I’ve kept a journal for years in a Week-at-a-Glance calendar. That format kept the entries short as just a few lines are allotted to each date. I told myself that if I had limited space, I would be more apt to write a bit each day. And that proved to be true. I have about twelve years of personal history recorded in those calendars.
Recently I decided to read through my journals because I was looking for specific information to use in the fourth Kyle Shannon mystery. I was out of touch with one part of my life and since it is the subject of my next novel, I needed to revisit it.
While I read, I discovered something in those pages I wasn’t expecting. Approximately every three months, I had a cold, sinus infection or bronchitis and it always the worst in the spring and fall. Aha, you say. Allergies.
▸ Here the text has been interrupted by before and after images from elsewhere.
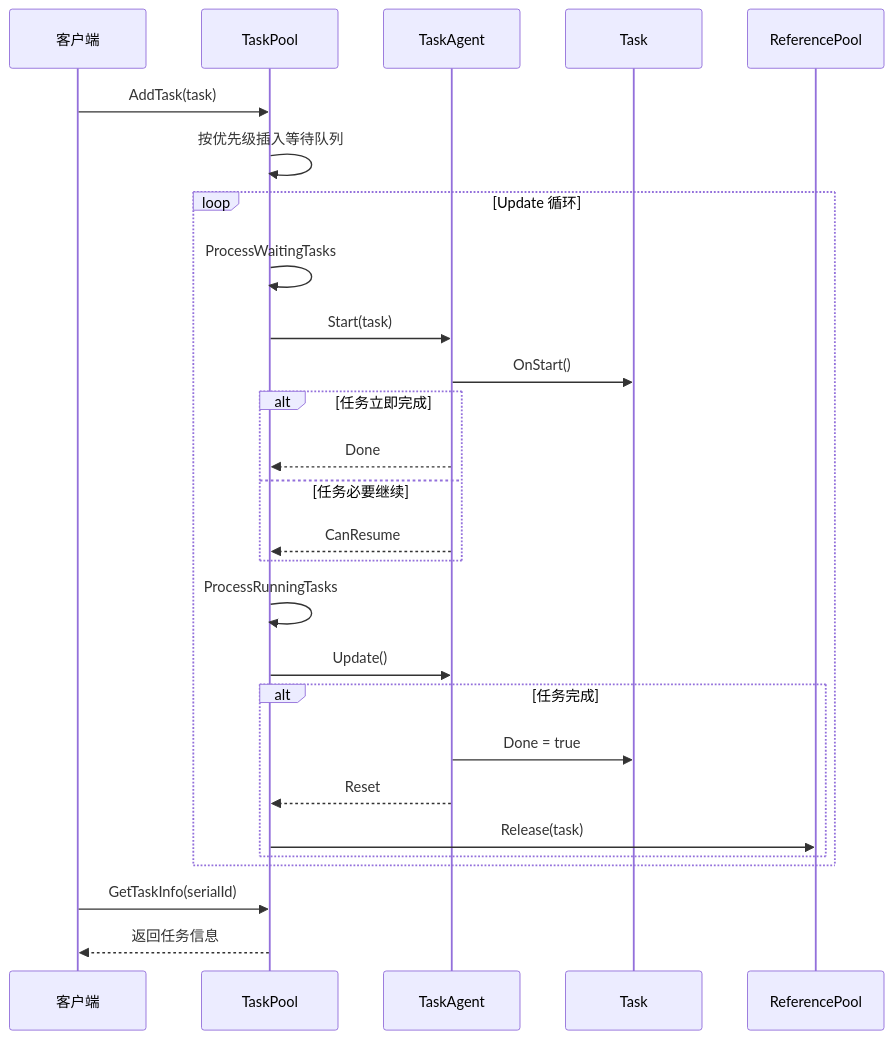
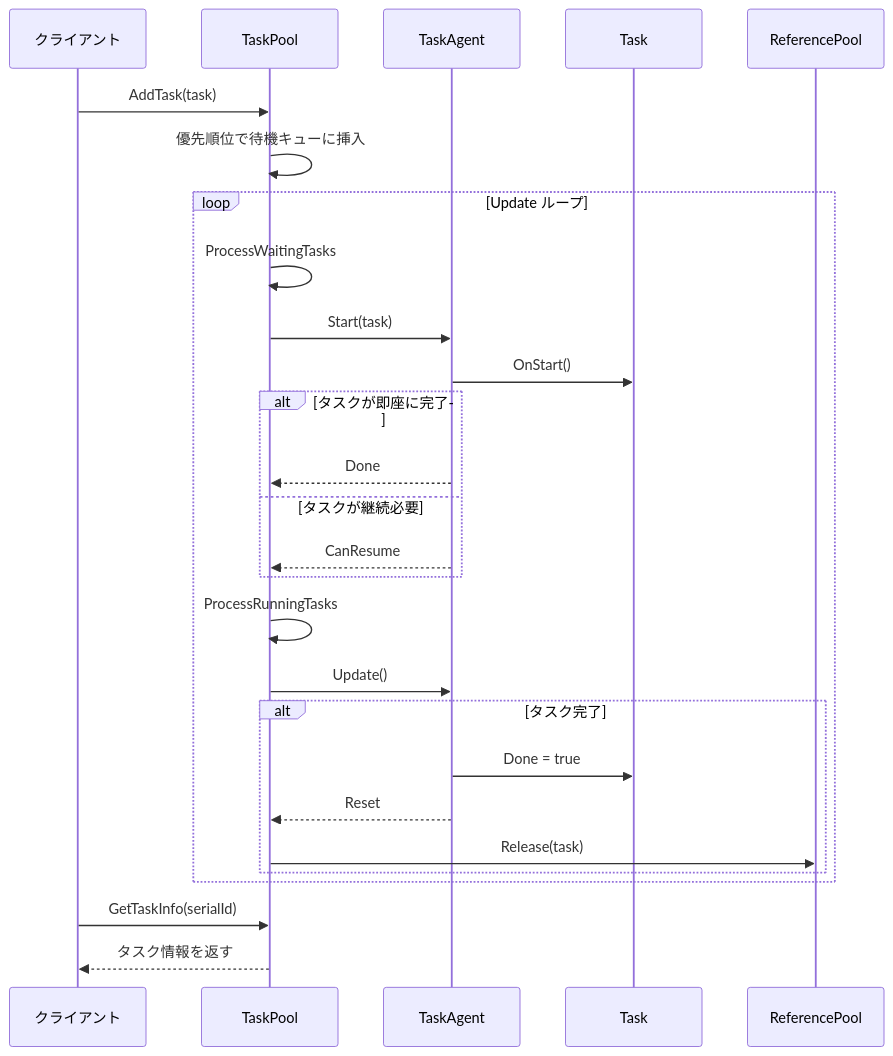
Before and after one commit to AlianBlank/GameFrameX.Docs: the third of 3 diagrams in docs/ja/client/unity/component/core/09.task-pool.md, drawn with Mermaid. The commit also changed other lines of this file and 320 other files, not shown here.

````diff
--- a/docs/ja/client/unity/component/core/09.task-pool.md
+++ b/docs/ja/client/unity/component/core/09.task-pool.md
@@ -232,35 +232,35 @@
 ```mermaid
 sequenceDiagram
-    participant Client as 客户端
+    participant Client as クライアント
     participant Pool as TaskPool
     participant Agent as TaskAgent
     participant Task as Task
     participant RefPool as ReferencePool
-    
+
     Client->>Pool: AddTask(task)
-    Pool->>Pool: 按优先级插入等待队列
-    
-    loop Update 循环
+    Pool->>Pool: 優先順位で待機キューに挿入
+
+    loop Update ループ
         Pool->>Pool: ProcessWaitingTasks
         Pool->>Agent: Start(task)
         Agent->>Task: OnStart()
-        
-        alt 任务立即完成
+
+        alt タスクが即座に完了
             Agent-->>Pool: Done
-        else 任务必要继续
+        else タスクが継続必要
             Agent-->>Pool: CanResume
         end
-        
+
         Pool->>Pool: ProcessRunningTasks
         Pool->>Agent: Update()
-        
-        alt 任务完成
+
+        alt タスク完了
             Agent->>Task: Done = true
             Agent-->>Pool: Reset
             Pool->>RefPool: Release(task)
         end
     end
-    
+
     Client->>Pool: GetTaskInfo(serialId)
-    Pool-->>Client: 返回任务信息
+    Pool-->>Client: タスク情報を返す
 ```
````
I had the same reaction.
I’ve taken enough antibiotics in my life to keep Abbot Laboratories in business for the next twenty years so I began allergy treatments with an acupuncturist. I am pleased to say that the treatments are helping.
The subject matter of this blog is communication. When I started it, I expected to write commentary on advertisements, things I saw in the news, or my writing journey. I had no idea that the Linda of the past would be communicating so significantly with the Linda of the present.
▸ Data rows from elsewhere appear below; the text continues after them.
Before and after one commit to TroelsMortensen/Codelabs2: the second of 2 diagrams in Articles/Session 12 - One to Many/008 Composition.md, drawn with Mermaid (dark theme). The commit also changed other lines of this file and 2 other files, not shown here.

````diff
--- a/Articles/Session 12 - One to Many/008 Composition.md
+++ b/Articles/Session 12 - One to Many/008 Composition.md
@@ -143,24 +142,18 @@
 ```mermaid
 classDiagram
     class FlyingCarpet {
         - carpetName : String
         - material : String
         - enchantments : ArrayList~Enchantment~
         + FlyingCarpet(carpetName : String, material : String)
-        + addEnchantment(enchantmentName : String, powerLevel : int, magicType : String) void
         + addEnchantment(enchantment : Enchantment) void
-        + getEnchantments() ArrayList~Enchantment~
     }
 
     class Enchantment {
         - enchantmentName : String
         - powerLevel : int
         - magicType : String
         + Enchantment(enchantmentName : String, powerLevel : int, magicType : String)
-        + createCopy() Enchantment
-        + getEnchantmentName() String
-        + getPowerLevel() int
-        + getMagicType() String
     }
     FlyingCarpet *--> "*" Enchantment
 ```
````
Years from now, your journal will remind you of how you felt when your neighbor passed away or when your child brought you a lightning bug in a jar. You’ll remember the warm winters, the cool summers, and all the little bits of life that make up the bad times and the good. Your journals may even help you recognize a health care need.
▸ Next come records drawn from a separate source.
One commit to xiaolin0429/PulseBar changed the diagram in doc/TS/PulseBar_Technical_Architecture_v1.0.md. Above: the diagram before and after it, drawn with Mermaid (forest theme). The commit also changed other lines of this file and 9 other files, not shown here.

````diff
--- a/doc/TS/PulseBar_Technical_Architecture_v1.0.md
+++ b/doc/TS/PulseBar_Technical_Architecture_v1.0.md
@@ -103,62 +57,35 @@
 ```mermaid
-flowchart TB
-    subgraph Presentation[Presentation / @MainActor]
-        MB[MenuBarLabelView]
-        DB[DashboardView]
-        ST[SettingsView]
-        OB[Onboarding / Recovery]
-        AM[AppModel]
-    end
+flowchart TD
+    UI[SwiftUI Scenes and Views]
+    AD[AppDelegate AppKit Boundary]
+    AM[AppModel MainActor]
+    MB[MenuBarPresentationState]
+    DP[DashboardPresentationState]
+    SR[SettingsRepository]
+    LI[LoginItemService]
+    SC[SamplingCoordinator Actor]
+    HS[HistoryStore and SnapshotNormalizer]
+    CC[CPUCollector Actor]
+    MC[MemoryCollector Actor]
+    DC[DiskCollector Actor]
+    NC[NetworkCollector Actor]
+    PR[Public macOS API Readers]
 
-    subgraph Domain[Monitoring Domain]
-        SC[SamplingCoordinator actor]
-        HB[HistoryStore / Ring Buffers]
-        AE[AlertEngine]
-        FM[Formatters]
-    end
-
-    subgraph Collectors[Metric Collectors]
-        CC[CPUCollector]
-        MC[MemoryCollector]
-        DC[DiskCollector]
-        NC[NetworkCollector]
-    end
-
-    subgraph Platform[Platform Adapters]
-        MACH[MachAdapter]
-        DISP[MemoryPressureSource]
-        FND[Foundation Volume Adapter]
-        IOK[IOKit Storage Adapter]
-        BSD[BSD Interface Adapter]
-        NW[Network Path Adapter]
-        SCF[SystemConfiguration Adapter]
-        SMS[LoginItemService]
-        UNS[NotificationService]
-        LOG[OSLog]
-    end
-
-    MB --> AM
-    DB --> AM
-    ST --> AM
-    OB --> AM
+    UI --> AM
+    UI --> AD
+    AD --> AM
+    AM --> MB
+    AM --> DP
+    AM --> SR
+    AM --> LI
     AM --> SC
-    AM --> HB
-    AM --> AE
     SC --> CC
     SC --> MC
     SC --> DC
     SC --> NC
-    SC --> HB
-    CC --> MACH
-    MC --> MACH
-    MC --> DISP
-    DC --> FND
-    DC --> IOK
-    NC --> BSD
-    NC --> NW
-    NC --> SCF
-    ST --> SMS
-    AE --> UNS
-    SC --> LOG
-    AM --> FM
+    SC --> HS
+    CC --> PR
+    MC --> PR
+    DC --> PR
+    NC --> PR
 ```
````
People tell me that they don’t have time to keep a journal. I suggest that everyone has five minutes per day. That’s about all the time it took me to jot a few quick sentences into those Week-A-Glance calendars. I urge you to do it, too. The payoff may come years from now and it may surprise you.